Problem: Every entry that follows should be output again, word for word.

Material for this exercise:

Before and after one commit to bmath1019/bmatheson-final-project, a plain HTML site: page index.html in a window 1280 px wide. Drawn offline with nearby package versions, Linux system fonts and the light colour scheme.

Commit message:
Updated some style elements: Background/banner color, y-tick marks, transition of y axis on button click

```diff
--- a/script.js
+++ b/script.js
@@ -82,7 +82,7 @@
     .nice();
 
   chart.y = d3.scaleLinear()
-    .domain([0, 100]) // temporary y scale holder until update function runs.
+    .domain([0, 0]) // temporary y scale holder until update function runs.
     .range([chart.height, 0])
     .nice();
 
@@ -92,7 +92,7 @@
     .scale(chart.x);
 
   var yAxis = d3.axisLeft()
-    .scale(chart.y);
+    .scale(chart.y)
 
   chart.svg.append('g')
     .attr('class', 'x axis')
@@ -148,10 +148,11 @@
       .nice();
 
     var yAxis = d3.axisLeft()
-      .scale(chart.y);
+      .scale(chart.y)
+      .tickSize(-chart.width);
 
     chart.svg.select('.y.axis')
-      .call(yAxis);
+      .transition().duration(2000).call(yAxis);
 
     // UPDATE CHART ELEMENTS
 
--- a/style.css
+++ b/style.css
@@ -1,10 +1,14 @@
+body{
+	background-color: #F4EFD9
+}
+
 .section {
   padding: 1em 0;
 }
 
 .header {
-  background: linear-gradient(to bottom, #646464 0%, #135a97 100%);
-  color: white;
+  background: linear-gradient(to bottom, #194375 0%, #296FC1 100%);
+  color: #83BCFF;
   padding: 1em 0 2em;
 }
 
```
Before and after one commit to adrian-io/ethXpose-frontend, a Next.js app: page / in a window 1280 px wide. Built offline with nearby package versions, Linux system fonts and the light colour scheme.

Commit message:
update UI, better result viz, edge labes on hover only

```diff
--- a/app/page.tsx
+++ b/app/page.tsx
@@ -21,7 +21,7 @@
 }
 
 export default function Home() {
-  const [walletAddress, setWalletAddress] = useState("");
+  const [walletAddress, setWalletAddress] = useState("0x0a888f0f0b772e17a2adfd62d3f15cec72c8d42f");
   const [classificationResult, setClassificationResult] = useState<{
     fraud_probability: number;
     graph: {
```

Written solution:
Before and after one commit to bmath1019/bmatheson-final-project, a plain HTML site: page index.html in a window 1280 px wide. Drawn offline with nearby package versions, Linux system fonts and the light colour scheme.

Commit message:
Updated some style elements: Background/banner color, y-tick marks, transition of y axis on button click

```diff
--- a/script.js
+++ b/script.js
@@ -82,7 +82,7 @@
     .nice();
 
   chart.y = d3.scaleLinear()
-    .domain([0, 100]) // temporary y scale holder until update function runs.
+    .domain([0, 0]) // temporary y scale holder until update function runs.
     .range([chart.height, 0])
     .nice();
 
@@ -92,7 +92,7 @@
     .scale(chart.x);
 
   var yAxis = d3.axisLeft()
-    .scale(chart.y);
+    .scale(chart.y)
 
   chart.svg.append('g')
     .attr('class', 'x axis')
@@ -148,10 +148,11 @@
       .nice();
 
     var yAxis = d3.axisLeft()
-      .scale(chart.y);
+      .scale(chart.y)
+      .tickSize(-chart.width);
 
     chart.svg.select('.y.axis')
-      .call(yAxis);
+      .transition().duration(2000).call(yAxis);
 
     // UPDATE CHART ELEMENTS
 
--- a/style.css
+++ b/style.css
@@ -1,10 +1,14 @@
+body{
+	background-color: #F4EFD9
+}
+
 .section {
   padding: 1em 0;
 }
 
 .header {
-  background: linear-gradient(to bottom, #646464 0%, #135a97 100%);
-  color: white;
+  background: linear-gradient(to bottom, #194375 0%, #296FC1 100%);
+  color: #83BCFF;
   padding: 1em 0 2em;
 }
 
```
Before and after one commit to adrian-io/ethXpose-frontend, a Next.js app: page / in a window 1280 px wide. Built offline with nearby package versions, Linux system fonts and the light colour scheme.

Commit message:
update UI, better result viz, edge labes on hover only

```diff
--- a/app/page.tsx
+++ b/app/page.tsx
@@ -21,7 +21,7 @@
 }
 
 export default function Home() {
-  const [walletAddress, setWalletAddress] = useState("");
+  const [walletAddress, setWalletAddress] = useState("0x0a888f0f0b772e17a2adfd62d3f15cec72c8d42f");
   const [classificationResult, setClassificationResult] = useState<{
     fraud_probability: number;
     graph: {
```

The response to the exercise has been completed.